There are a ton of Pinterest resources out there to help you learn how to create your own pins in Canva but the best one I have found is Carly Campbell’s Pinteresting Strategies. It goes through how to create great pins but it also goes through how to create pins in a way that will increase the chances of them going viral and driving tons of traffic to your blog.
A few tips to get you started growing your Pinterest account even faster:
- Pinterest is mostly for traffic so your primary focus is to get people to click through to your blog. However, don’t be afraid to go for the easy win. People love to repin infographics, quotes, memes, cute animals, and even things like color palettes if you’re in the Home Decor niche. Create a couple of simple pins and start circulating them for a little boost in Pinterest traffic.
- Creating pins for blog posts will be different than creating pins for affiliate marketing only. Use Canva to add big, easy to read lettering to your pins.
Check out my article on 19 Pinterest Tips Directly from Pinterest for even more tips on how to grow your account.
Step 9: Make Google Happy
As mentioned before, you will want to get your first ten posts up and then publish a couple of posts a week so you start to show up on Google’s radar.
Why is Google so Important?
Because to make your blog a business you have to have great SEO to send you traffic. The search engine you need to send you traffic? Google.
Of course there are other search engines (Yahoo, Bing, Ask) but Google is the search engine giant. If you ever decide to do sponsored posts (posts in exchange for money, products, or services) or want to have ads on your page, your Google Analytics is what companies will ask to see.
SEO is a beast of a topic which is why I suggested the free resources above but there are a few basic things you can do to start to get on Google’s radar.
Upload the YOAST Plugin
There is a free and paid version of the Yoast plugin for WordPress but if you’re just getting started the free one is fine (they also have a great tutorial on SEO and how to use their plugins).
Yoast is a very user friendly plugin and it’s pretty self explanatory. When you upload it, it will analyze your post and let you know how good the SEO is. Following the plugin is a great way to start crafting your posts in a way that will help them rank high in Google.
It will also create a sitemap of your page which you will want to submit to Google. A sitemap tells google about the organization of your site content and pages with sitemaps tend to rank higher.
Setup Google Search Console
You’ll also want to setup your Google Search Console. Your Google Search Console will tell you what words you rank for.
To ‘rank’ for words means you show up on page one of Google when someone enters a specific phrase. Ranking for any key phrase on Google is a great reason to do a happy dance. The more phrases you rank for on Google, the more traffic you will have.
Upload Your Posts to Google +
Google plus is Google’s version of Facebook.

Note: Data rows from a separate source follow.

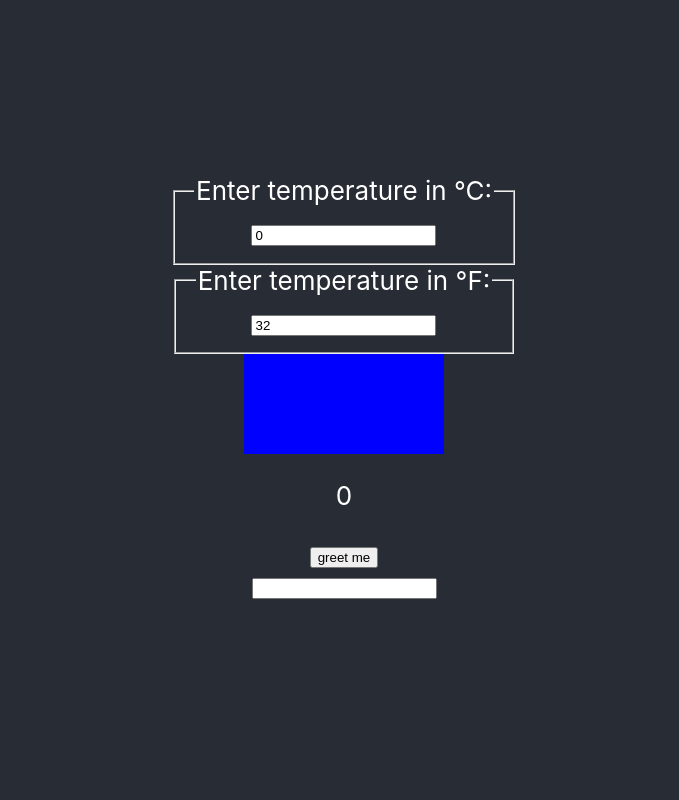
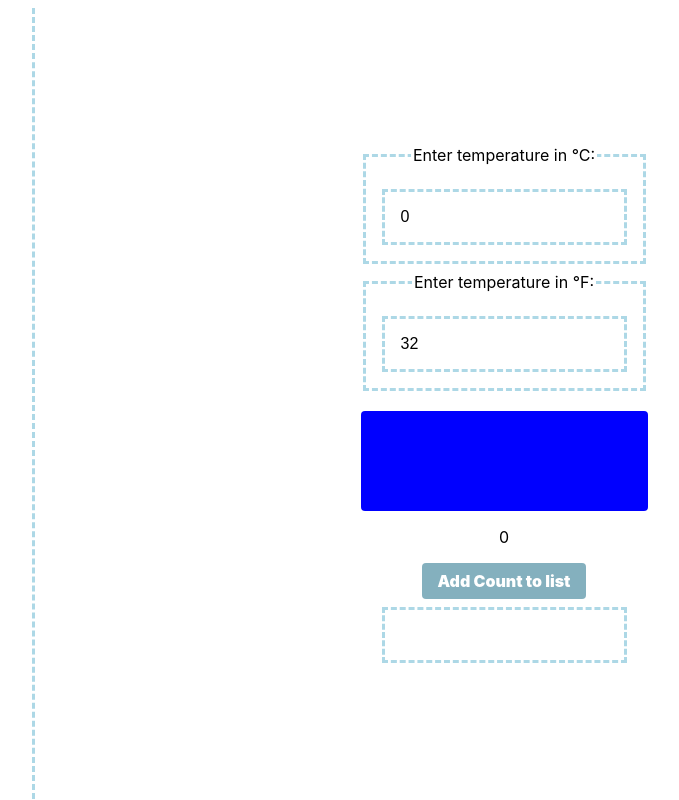
Before and after one commit to pozorfluo/hello-react, a React (Create React App) app: page / in a window 1280 px wide. Shown: the whole page, without its empty margins (296-975 px from the left). Built offline with nearby package versions, Linux system fonts and the light colour scheme.

Commit message:
Tidy up, add some style rules

```diff
--- a/src/App.css
+++ b/src/App.css
@@ -11,15 +11,73 @@
   animation: App-logo-spin infinite 20s linear;
 }
 
-.App-header {
-  background-color: #282c34;
+.App-body {
   min-height: 100vh;
   display: flex;
   flex-direction: column;
   align-items: center;
   justify-content: center;
-  font-size: calc(10px + 2vmin);
-  color: white;
+  height: 100%;
+  margin-left: 25vw;
+  padding: 0;
+}
+
+.sidebar {
+    height: 100%;
+    width: 25vw;
+    position: fixed;
+    z-index: 1;
+    top: 0;
+    left: 0;
+    overflow-x: hidden;
+    padding: 0;
+    margin: 0.5rem;
+    border-right: 3px dashed lightblue;
+    direction: rtl;
+  }
+.sidebar .item {
+    direction: ltr;
+    /* line-height: 2.5rem; */
+    height: 2.5rem;
+    background-color: rgb(206, 235, 245);
+    margin-bottom: 0.2rem;
+    display: flex;
+    flex-flow: row nowrap;
+    justify-content: space-between;
+    align-items: center;
+    margin: 0 0.5rem 0.5rem 0.5rem;
+    padding-left: 0.5rem;
+    border-radius: 4px;
+}
+
+fieldset, input{
+    padding : 1rem;
+    margin-top: 0.5rem;
+    border: 3px dashed lightblue;
+    font-size: 1rem;
+}
+
+.x-button {
+    /* position: absolute;
+    right : 0; */
+    align-self: stretch;
+
+    /* font-size: 1rem; */
+}
+
+button {
+    all: unset;
+    border-radius: 4px;
+    background-color: rgb(132, 176, 190);
+    color: white;
+    font-weight: 900;
+    padding: 0.5rem 1rem;
+}
+button:hover{
+    background-color: lightblue;
+}
+button:active{
+    background-color: rgb(112, 159, 175);
 }
 
 .App-link {
--- a/src/App.js
+++ b/src/App.js
@@ -1,6 +1,6 @@
 import React from 'react';
 import './App.css';
-import {Count} from './Count.js';
+import {Todo} from './Todo.js';
 // import { SquareFn, TextField } from './Square.js';
 import {Temperature} from './BoilingTemp.js';
 // import { render } from '@testing-library/react';
@@ -9,7 +9,7 @@ function App() {
 //   const user = { firstname: 'Kakana', lastname: 'Lambert' };
   return (
     <div className="App">
-      <header className="App-header">
+      <header className="App-body">
         {/* <img src={logo} className="App-logo" alt="logo" /> */}
 
         {/* <Square user={user} /> */}
@@ -17,8 +17,8 @@ function App() {
         <TextField id="00"/>
         <TextField id="01"/>
         <TextField id="02"/> */}
-        <Temperature />
-        <Count />
+        <Temperature/>
+        <Todo />
       </header>
     </div>
   );
--- a/src/BoilingTemp.js
+++ b/src/BoilingTemp.js
@@ -53,7 +53,7 @@ export const Temperature = () => {
   const fahrenheit = temp.scale === 'c' ? toFahrenheit(temp.value) : temp.value;
 
   return (
-    <React.Fragment>
+    <div>
       <TemperatureInput
         scale="c"
         temp={celsius}
@@ -71,7 +71,7 @@ export const Temperature = () => {
         }}
       />
       <IsItBoiling celsius={parseFloat(celsius)} />
-    </React.Fragment>
+    </div>
   );
 };
 
@@ -80,8 +80,9 @@ export const FancyBox = (props) => {
     <div
       style={{
         height: '100px',
-        width: '200px',
+        width: '100%',
         backgroundColor: props.color,
+        borderRadius: '4px'
       }}
     >
       {props.children}
--- a/src/Count.js
+++ /dev/null
@@ -1,49 +0,0 @@
-import React, { useState } from 'react';
-import { Greeting } from './Greeting';
-
-export const Count = () => {
-  const [id, setId] = useState(0);
-  const [count, setCount] = useState(0);
-  const [list, setList] = useState([]);
-
-  return (
-    <div>
-      <p>{count}</p>
-      <button
-        onClick={() => {
-          setList([...list, [id, count]]);
-          setCount(count + 1);
-          setId(id + 1);
-        }
-      }
-      >
-        greet me
-      </button>
-      <form
-        onSubmit={(event) => {
-          const entry = event.target.new_entry;
-          if (entry.value !== null && entry.value !== '') {
-            setCount(count + 1);
-            setId(id + 1);
-            setList([...list, [id, entry.value]]);
-            entry.value = '';
-          }
-          event.preventDefault();
-        }}
-      >
-        <input type="text" name="new_entry" />
-      </form>
-      <Greeting
-        list={list}
-        onDelete={(i) => {
-          setCount(count - 1);
-          const new_list = [...list];
-          new_list.splice(i, 1);
-          setList(new_list);
-        }}
-      />
-    </div>
-  );
-};
-
-// export {Count};
--- a/src/Greeting.js
+++ /dev/null
@@ -1,20 +0,0 @@
-import React from 'react';
-import PropTypes from 'prop-types';
-
-export const Greeting = (props) => {
-  const formatted_list = props.list.map((entry, i) => {
-    return (
-      <li key={entry[0]}>
-        {entry[0]} : {entry[1]}
-        <button onClick={() => props.onDelete(i)}>X</button>
-      </li>
-    );
-  });
-
-  return <ul style={{ listStyleType: 'none' }}>{formatted_list.reverse()}</ul>;
-};
-
-Greeting.propTypes = {
-  list: PropTypes.array.isRequired,
-  onDelete: PropTypes.func.isRequired,
-};
--- /dev/null
+++ b/src/Todo.js
@@ -0,0 +1,45 @@
+import React, { useState } from 'react';
+import { TodoEntry } from './TodoEntry';
+
+export const Todo = () => {
+  const [list, setList] = useState([]);
+
+  const count = list.length;
+
+  return (
+    <React.Fragment>
+      <div>
+        <p>{count}</p>
+        <button
+          onClick={() => {
+            const id = count ? list[count - 1][0] + 1 : 0;
+            setList([...list, [id, count]]);
+          }}
+        >
+          Add Count to list
+        </button>
+        <form
+          onSubmit={(event) => {
+            const entry = event.target.new_entry;
+            if (entry.value !== null && entry.value !== '') {
+              const id = count ? list[count - 1][0] + 1 : 0;
+              setList([...list, [id, entry.value]]);
+              entry.value = '';
+            }
+            event.preventDefault();
+          }}
+        >
+          <input type="text" name="new_entry" />
+        </form>
+      </div>
+      <TodoEntry
+        list={list}
+        onDelete={(i) => {
+          const new_list = [...list];
+          new_list.splice(i, 1);
+          setList(new_list);
+        }}
+      />
+    </React.Fragment>
+  );
+};
--- /dev/null
+++ b/src/TodoEntry.js
@@ -0,0 +1,24 @@
+import React from 'react';
+import PropTypes from 'prop-types';
+
+export const TodoEntry = (props) => {
+  const formatted_list = props.list.map((entry, i) => {
+    return (
+      <li className="item" key={entry[0]}>
+        {entry[0]} : {entry[1]}
+        <button className="x-button" onClick={() => props.onDelete(i)}>X</button>
+      </li>
+    );
+  });
+
+  return (
+    <ul className="sidebar" style={{ listStyleType: 'none' }}>
+      {formatted_list.reverse()}
+    </ul>
+  );
+};
+
+TodoEntry.propTypes = {
+  list: PropTypes.array.isRequired,
+  onDelete: PropTypes.func.isRequired,
+};
```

There are quite a few people on it but not near as many as Facebook (honestly, I didn’t know it existed before I started blogging).
You can check out this article by Twelve Skip on how to setup your Google + Business account and then you want to upload your posts to it. When you upload a post to Google +, don’t expect much to happen. However, Google + is owned by Google and rumor has it they give preference to posts on their own platform so take the moment to post it.
Blogging Success Is Mostly About the Right Mindset
This post contained a ton of information but don’t let it intimidate you. Half of blogging is mindset and you can (and have to believe) that you can do this. There’s no magic formula for success, you just have to do what needs to be done and do it consistently until you get to where you’re going but you don’t have to do it alone. Join my Private Facebook Group to ask questions, get Feedback, and share your blog to help you grow. I hope to see you there and best of luck on your blog!